The journey of the three Nigerian artworks
Two 16th-century brass plaques and a 14th-century brass head from the Kingdom of Benin (part of modern-day Nigeria) were taken from the Nigerian Royal Palace during British military occupation in 1897. From there the pieces were moved to the British Museum in London until 1950. The UK then decided to repatriate them.
And upon their return to the National Museum in Lagos, the artworks re-entered the art market where a private investor got his hands on them. He then donated the pieces to the Met in 1991, where they were exhibited.
Nigeria and the Met to start a collaboration
In a ceremony hosted on Monday, the Met and the Nigerian National Commission for Museums and Monuments (NCMM) entered into a collaboration. With this shared agreement they will collaborate on mutual loans of Benin objects and other “exchanges of expertise and art”.
At the ceremony, Max Hollein – director of the Met – and Abba Isa Tijani – director-general of the NCMM – signed the agreement.
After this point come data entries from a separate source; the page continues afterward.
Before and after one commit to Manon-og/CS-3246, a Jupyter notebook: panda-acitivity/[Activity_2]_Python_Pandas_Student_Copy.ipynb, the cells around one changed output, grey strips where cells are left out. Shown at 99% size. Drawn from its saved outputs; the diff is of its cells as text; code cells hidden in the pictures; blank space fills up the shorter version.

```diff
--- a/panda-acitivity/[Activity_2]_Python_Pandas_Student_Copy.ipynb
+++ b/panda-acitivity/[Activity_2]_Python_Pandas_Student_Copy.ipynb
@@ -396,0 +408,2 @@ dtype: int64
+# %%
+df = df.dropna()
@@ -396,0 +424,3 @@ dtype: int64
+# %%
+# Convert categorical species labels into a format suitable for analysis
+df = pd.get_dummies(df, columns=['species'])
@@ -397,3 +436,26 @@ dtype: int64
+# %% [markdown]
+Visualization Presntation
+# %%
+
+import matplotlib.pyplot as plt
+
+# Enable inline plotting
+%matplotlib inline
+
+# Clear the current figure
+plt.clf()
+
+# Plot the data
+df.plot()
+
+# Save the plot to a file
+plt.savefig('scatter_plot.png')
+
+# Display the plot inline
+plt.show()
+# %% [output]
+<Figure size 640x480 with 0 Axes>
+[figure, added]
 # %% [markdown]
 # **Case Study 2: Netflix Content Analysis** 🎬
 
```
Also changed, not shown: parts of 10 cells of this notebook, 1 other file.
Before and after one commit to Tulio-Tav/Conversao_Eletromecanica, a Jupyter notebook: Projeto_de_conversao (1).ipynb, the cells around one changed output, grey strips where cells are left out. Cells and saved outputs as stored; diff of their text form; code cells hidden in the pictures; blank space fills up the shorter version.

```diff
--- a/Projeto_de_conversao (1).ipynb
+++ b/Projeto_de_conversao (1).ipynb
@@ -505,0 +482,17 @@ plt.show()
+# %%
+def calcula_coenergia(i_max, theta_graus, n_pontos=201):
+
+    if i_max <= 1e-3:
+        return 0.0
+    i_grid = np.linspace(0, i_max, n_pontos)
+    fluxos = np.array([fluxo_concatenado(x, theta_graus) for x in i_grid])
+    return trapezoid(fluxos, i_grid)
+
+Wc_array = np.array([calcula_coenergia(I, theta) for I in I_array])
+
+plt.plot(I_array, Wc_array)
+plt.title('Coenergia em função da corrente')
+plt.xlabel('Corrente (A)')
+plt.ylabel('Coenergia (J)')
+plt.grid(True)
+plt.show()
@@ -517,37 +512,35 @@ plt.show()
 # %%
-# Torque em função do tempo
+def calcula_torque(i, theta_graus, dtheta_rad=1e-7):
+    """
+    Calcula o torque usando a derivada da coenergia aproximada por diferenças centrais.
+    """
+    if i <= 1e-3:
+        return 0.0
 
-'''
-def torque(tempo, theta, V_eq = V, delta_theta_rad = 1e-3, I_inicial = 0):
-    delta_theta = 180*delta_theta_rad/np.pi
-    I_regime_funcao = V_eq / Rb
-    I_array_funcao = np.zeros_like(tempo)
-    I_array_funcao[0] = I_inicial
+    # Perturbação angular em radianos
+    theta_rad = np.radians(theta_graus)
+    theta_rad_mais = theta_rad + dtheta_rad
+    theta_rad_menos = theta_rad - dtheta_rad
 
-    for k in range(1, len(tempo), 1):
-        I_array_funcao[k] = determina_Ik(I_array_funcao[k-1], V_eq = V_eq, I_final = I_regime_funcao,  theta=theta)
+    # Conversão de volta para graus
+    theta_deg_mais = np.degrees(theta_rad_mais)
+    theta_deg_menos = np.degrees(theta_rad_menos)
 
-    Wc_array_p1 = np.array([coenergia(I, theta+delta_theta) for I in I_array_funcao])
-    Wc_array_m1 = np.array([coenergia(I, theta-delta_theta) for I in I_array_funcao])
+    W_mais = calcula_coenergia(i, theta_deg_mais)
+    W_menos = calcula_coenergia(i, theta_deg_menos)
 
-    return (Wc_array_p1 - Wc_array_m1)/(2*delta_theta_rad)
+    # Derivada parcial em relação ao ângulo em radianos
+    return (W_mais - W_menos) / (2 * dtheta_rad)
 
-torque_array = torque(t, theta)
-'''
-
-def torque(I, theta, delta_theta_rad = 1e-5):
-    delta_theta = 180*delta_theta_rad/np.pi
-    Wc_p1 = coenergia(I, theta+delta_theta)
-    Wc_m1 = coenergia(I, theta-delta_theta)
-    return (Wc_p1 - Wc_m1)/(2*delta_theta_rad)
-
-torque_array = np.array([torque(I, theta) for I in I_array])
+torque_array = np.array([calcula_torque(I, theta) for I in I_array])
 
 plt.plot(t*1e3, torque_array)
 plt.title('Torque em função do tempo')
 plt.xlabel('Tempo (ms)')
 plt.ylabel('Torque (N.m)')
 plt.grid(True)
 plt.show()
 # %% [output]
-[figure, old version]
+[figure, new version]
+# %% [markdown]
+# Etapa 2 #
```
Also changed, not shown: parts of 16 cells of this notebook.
Tijani also congratulated the Met “for the transparency it has shown”.
“If other museums can do what the Met did, I think we would be able to give confidence to our audience, to our visitors,” said Professor Tijani. “The issue of repatriation is now at the heart of the people. People are looking at museums, particularly in Europe, and saying: these artifacts are not legally owned, are not their own. Yet they display these objects and take all the credit.”
Alhaji Lai Mohammed, Nigeria’s minister of information and culture, also commented on how other museums should “take a cue from this”.
Stolen works of arts being more and more returned
The new “trend” of stolen works of art in Africa by colonial armies being returned has started to spread across the Western world.
Earlier in November, Paris handed back 26 pieces that were taken from Benin in colonial times. This return fulfilled a promise made by President Emmanuel Macron to restore “a lost part of Africa’s heritage“.
German museums have also agreed to work on a plan with Nigerian authorities to return looted Benin treasures. And the Horniman Museum in London has stated that it would “consider the repatriation of artifacts obtained by “colonial violence” to Nigeria”.
The British Museum started to face increasing criticism for its refusal to return artifacts to Nigeria and Egypt. However, in 2019 they helped to return more than 150 looted ancient treasures to Iraq and Afghanistan.